I have traveled far to visit historic sites recommended by one of the two Fs (Fodor’s or Frommer’s) or listed in 1,000 Places to See Before I Die, marveling at walls, both great (China) and imprisoning (Alcatraz), canals, towers, gardens, and thrones of emperors, kings, queens, and popes. Last year, I took my penchant for history to the final resting places at Green-Wood cemetery in Brooklyn.
For many year, anyone who was anybody in New York City could be found after death in Green-Wood. A list of notables is too long to include here, but I’ll mention Louis Tiffany (maker of lamps), Alice Roosevelt (the president’s wife), and Leonard Bernstein (maestro/composer). Also tucked among the cemetery’s 478 rolling acres is George Catlin, who I’ve long admired for his endeavors in the 1830s to paint as many Native American tribes as possible before they disappeared. With our cemetery map (more impressionistic than precise) in hand, my patient son helped me find his unremarkable marker under a large tree on a hill of exposed roots and peat moss.
Last week I read about Austin Heritage Society’s historic home tours, and decided it was time to be a tourist in my own town. Admittedly, I was prepared to be underwhelmed since history has always seemed more interesting the farther I fly from Austin. But the experience surprised and interested me. For example, one of the homes included the “Tot” Hart house on Scenic Drive overlooking Lake Austin. Tot owned a car paint and body shop on 5th street in the late 1920s and bought a cottage on a plot of land accessed by a dirt path, eventually building a larger dwelling that he continued to add to over the years.
When he and his wife divorced, she moved to California with their only child, Martha, who in time became the mother of Robert Redford. Deciding that Young Robert needed a male role model, he was sent to spend summers with his grandfather and helped him build on to the house in stages, partly with old car parts!

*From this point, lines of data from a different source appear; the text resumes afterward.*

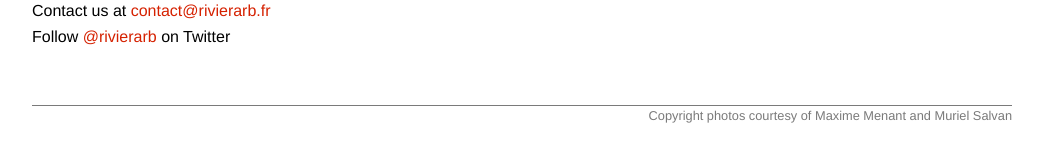
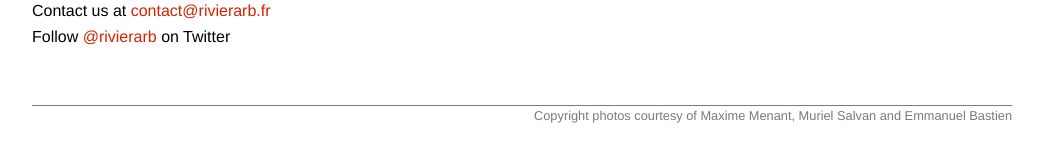
Before and after one commit to rivierarb/rivierarb, a Jekyll site: the page built from content/news/_posts/2011-09-07-Slideshare.md, in a window 1280 px wide. Shown: the part 354-516 px from the top of the page, without its empty margins (118-1161 px from the left). Built offline with Jekyll 4.4.1, drawn with Linux system fonts in a browser that asks for light colours; nearby versions of some CDN libraries; Markdown is read by kramdown in place of the engine named in the settings.

Commit message:
Add pictures in the slideshow.

```diff
--- a/_layouts/default.html
+++ b/_layouts/default.html
@@ -42,7 +42,7 @@
       {{ content }}
     </div>
     <div id="copyright">
-      Copyright photos courtesy of Maxime Menant and Muriel Salvan
+      Copyright photos courtesy of Maxime Menant, Muriel Salvan and Emmanuel Bastien
     </div>
   </div>
 </body>
--- a/index.html
+++ b/index.html
@@ -22,6 +22,9 @@
           <img src="https://lh6.googleusercontent.com/-L0Zlp2eirr0/TmylpRe0HAI/AAAAAAAABmM/pXSOXO_FdJs/s288/IMG_2929.jpg"/>
           <img src="https://lh3.googleusercontent.com/-kRKeSqboT6k/TmyliDi2GqI/AAAAAAAABlw/Gv6G351MXTY/s288/IMG_2920.jpg"/>
           <img src="https://lh6.googleusercontent.com/-2K205mpAWko/Tm0uDWTvl0I/AAAAAAAABmQ/bQm3QwrqTeU/s288/2011-07-26%25252020.08.09.jpg"/>
+          <img src="https://lh3.googleusercontent.com/-npIcvc68xU0/TwYLUjm2rrI/AAAAAAAABoE/M9I1bMJFZsM/s288/rds-4376.jpg"/>
+          <img src="https://lh4.googleusercontent.com/-ZbUQNm6QV-g/TwYLVUuATcI/AAAAAAAABoM/cQS19GAh9Qw/s288/rds-4377.jpg"/>
+          <img src="https://lh6.googleusercontent.com/-DZ7LJyE61AU/TwYLVLPTWJI/AAAAAAAABoI/T6px6nO7oBA/s288/rds-4380.jpg"/>
         </div>
       </a>
     </div>
```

When Tot passed away in 1959, Robert was his sole heir, but as a young, struggling actor in NYC, he could not keep up with the taxes and maintenance, even with the rental income from the house. In 1965, he sold the property. Robert, however, has kept his connection with the house as we saw in displayed pictures of him at the house with the current owners. Reportedly, the dwelling’s style was once described as “Medieval Romanesque Italianate Spanish Baroque Revival,” by a former architecture student. However categorized, one can only wonder how participating in his grandfather’s crafting of this unique dwelling shaped the man whose skill and love for crafting films has shaped a whole generation of filmmakers.
Another of the houses we toured was the Gatewood House on Tarry Trail, built by William Gatewood who established the first hamburger stand at 21st and Guadalupe in 1919. As a student, he conceived of a used textbook exchange for fellow students, that grew into five stores in various states. After a time, Gatewood sold all but the “Texas Book Store” so he and his family could live in Austin. Their house was originally built in 1938 on a 19-acre plot of land, which was subdivided several times afterwards. The Gatewoods donated the land for Westminister Presbyterian Church and later gave land for the Austin State school in exchange for providing free water to their estate. What is probably most remarkable was that Gatewood is remembered for frequently giving money to “Bicycle Annie,” a garishly-garbed and -groomed woman who rode through the Drag area on a bicycle, sadly lost in a world of her own that tolerated no interlopers. During the 60s and 70s, she was a fixture — a character we all recognized, much like Leslie today. When she died, Gatewood was the person who paid for her funeral. Where else, but Austin, would this be a part of man’s legacy?
The four other houses on the tours were equally interesting, connecting to other bits and pieces of Austin history I have experienced or heard about over the years. Although I had started the tour to experience Austin as a tour, by the end of it, I realized that Austin can’t be another city in a guidebook for me. Austin is the mold that nurtured my youthful contents until I emerged as the person I am today. I remembered the “city wars” of the 60s – Dallas and Houston were always vying for tops honors as Texas’ most important city. All the while, Austin sat quietly radiating its charm and natural beauty – the true jewel of Texas – while we basked and thrived in her embrace. For all of the grown-up children of this town, I thank the Austin Heritage Society for preserving the old Austin – like Catlin’s Native American tribes – before it disappears.